Recently I asked this question of several experienced start-up investors: John Ason, Dave Lambert, Bill Payne, David S. Rose, and Eric Ver Ploeg. Collectively, these experts explained that angels should invest at the pre-seed stage.

Investing at the idea stage is too risky. Several of the experts said that angels should not invest at the idea stage when the founders or friends and family are putting in money. When something is just an idea, the risk is usually too high given the potential returns. As David Rose explains, “No rational investor would play at that level because there are so many other opportunities available with equivalent costs yet lower risks.”

Valuations are best at the pre-seed stage. Dave Lambert, a venture capitalist at Right Side Capital Management, has explained that investors get the best deals at the pre-seed stage because the supply of capital is relatively low, while demand for capital is relatively high. The declining cost of bringing new technology products to market, combined with the rise of business accelerators, has increased the number of startups seeking pre-seed stage financing. At the same time, institutional investors often need to deploy too much capital to make investments in small rounds so they wait until later stages.

Individual investors face little competition for good deals at the pre-seed stage. The same supply and demand dynamics described in the previous paragraph mean that individual investors usually can find good deals at the pre-seed stage. Angel investor John Ason explains, “there is very little competition, if any” for those deals, particularly from institutional investors who compete heavily for deals at later stages.

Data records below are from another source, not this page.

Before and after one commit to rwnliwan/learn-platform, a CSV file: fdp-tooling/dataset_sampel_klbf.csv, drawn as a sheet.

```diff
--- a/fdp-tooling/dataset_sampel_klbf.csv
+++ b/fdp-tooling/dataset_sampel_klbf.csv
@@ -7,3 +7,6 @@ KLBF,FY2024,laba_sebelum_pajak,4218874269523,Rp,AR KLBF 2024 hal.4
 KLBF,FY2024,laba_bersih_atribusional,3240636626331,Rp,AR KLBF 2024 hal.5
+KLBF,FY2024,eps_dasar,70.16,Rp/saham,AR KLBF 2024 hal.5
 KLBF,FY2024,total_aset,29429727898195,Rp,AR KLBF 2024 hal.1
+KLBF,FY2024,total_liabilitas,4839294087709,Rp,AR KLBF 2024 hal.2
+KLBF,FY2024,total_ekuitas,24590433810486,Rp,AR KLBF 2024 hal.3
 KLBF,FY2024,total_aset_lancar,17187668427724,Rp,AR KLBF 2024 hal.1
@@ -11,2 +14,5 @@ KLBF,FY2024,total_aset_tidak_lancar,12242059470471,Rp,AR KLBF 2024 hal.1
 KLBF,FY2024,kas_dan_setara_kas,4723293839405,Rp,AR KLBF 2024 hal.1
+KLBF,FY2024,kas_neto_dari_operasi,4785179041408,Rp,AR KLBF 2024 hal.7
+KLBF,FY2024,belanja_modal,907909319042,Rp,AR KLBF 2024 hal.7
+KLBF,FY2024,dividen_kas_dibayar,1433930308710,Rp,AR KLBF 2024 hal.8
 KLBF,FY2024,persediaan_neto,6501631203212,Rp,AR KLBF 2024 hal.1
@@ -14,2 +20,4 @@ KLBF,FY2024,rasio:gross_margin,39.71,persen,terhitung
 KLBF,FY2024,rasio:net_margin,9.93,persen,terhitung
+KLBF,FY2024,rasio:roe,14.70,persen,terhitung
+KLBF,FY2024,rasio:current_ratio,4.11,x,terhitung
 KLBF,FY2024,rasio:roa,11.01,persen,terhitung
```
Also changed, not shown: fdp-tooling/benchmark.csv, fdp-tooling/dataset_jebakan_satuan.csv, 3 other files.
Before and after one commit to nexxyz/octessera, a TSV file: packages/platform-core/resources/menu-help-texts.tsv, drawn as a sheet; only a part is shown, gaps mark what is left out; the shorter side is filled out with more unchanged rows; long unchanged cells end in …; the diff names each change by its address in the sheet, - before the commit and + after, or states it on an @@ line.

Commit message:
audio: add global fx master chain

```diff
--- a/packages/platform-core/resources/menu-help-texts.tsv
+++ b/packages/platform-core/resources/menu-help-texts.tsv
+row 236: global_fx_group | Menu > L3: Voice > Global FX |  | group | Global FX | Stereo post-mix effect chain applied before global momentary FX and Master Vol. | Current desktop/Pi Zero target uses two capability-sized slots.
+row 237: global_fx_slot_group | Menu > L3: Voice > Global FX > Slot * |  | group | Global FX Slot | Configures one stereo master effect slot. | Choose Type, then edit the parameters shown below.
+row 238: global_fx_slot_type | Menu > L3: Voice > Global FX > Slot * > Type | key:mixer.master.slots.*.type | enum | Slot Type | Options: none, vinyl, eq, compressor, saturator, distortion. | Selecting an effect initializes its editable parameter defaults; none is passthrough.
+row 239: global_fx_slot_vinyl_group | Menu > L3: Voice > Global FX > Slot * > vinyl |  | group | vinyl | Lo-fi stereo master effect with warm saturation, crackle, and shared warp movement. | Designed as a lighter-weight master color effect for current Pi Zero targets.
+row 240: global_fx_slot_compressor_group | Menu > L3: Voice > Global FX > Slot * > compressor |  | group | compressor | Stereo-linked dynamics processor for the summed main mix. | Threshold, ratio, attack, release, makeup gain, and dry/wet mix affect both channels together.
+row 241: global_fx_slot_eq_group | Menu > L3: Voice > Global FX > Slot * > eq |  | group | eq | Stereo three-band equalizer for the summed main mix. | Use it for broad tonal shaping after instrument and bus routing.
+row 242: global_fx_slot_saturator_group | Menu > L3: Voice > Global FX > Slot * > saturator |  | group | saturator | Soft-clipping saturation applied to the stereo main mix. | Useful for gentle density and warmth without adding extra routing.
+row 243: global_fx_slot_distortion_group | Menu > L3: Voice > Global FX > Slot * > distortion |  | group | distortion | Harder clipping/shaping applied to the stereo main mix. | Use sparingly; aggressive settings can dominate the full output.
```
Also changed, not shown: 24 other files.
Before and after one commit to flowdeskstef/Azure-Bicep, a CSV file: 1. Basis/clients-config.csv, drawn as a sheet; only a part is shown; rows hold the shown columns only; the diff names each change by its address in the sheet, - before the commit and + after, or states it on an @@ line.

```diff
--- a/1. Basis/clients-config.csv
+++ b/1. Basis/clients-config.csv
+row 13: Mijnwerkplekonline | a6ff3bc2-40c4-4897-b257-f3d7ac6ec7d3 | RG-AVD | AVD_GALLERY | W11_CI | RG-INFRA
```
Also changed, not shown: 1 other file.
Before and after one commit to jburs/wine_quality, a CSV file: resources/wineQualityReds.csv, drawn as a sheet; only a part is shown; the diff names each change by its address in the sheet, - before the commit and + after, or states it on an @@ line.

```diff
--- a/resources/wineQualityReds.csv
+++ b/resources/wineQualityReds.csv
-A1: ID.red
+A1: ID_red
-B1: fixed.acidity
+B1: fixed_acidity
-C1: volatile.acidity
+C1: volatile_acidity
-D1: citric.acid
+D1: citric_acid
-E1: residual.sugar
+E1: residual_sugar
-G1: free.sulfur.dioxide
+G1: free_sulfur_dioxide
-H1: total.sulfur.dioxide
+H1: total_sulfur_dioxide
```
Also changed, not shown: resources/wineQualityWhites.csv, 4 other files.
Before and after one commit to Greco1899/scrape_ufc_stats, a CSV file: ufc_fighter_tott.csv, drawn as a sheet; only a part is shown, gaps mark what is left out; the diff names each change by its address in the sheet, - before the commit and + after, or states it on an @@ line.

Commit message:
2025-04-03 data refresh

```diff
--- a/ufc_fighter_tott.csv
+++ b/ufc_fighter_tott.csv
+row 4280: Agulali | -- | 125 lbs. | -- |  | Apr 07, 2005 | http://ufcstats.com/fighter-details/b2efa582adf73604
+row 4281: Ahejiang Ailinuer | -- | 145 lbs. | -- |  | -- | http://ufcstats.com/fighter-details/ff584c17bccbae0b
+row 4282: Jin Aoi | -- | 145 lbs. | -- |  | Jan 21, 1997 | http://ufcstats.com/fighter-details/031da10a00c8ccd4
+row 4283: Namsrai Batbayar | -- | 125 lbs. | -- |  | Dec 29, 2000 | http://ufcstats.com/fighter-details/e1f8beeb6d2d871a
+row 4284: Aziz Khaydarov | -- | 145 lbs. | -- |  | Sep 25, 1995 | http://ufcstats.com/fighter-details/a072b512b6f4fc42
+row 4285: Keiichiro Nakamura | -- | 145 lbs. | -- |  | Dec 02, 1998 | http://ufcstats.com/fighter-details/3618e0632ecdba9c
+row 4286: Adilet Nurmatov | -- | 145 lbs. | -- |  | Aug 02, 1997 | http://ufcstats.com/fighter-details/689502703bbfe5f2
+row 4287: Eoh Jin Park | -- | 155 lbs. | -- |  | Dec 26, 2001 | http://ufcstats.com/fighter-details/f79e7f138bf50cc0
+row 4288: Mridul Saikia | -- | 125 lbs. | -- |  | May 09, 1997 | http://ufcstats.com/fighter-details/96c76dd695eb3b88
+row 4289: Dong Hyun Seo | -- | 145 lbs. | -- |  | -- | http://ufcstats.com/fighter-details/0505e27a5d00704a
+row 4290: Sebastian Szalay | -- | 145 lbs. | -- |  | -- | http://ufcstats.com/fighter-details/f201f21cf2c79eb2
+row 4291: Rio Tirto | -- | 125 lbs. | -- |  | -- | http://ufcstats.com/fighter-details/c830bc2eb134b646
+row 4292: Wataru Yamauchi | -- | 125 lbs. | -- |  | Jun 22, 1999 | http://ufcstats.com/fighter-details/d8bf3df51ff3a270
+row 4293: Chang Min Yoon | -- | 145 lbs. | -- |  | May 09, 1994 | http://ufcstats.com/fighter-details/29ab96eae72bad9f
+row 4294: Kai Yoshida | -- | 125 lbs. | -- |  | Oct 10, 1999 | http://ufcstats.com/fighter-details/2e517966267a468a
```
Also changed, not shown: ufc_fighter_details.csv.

It’s easier to diversify at the pre-seed stage. To manage the risk of early stage investing, angels need what John Ason calls “extreme diversification,” which they get by building portfolios of fifty or more companies. Large portfolios are much easier to build at the pre-seed stage because founders are happy to receive $10,000 investments when their companies are raising first-time, $200,000-rounds from external investors. But they unlikely to want checks of similar magnitude when their companies are raising $20 million Series B rounds. More individuals have the net worth necessary to make fifty $10,000 investments than have the net worth required to make ten $1 million investments, let alone make fifty. This makes diversification much more difficult to do at later stages than at earlier ones.

Avoiding adverse selection is much easier at the pre-seed stage. One of the biggest problems angels face is investing in lousy entrepreneurs with poor ideas because those are the only companies they can find. Avoiding the dogs is easier if you invest earlier. As angel and venture capitalist Eric Ver Ploeg explained, “I don’t think it is realistic for a part time angel investor to participate in Series A, B, C; they could do it, but they will be left with the dregs that no professional investor wanted to do.” Therefore, angel Bill Payne says, “angels only invest in Series B (or later) stage startups to maintain ownership share as follow-on investments” to avoid negative selection.

Seed Growth Photo via Shutterstock

Scott Shane Scott Shane is A. Malachi Mixon III, Professor of Entrepreneurial Studies at Case Western Reserve University. He is the author of nine books, including Fool's Gold: The Truth Behind Angel Investing in America ; Illusions of Entrepreneurship: and The Costly Myths that Entrepreneurs, Investors, and Policy Makers Live By.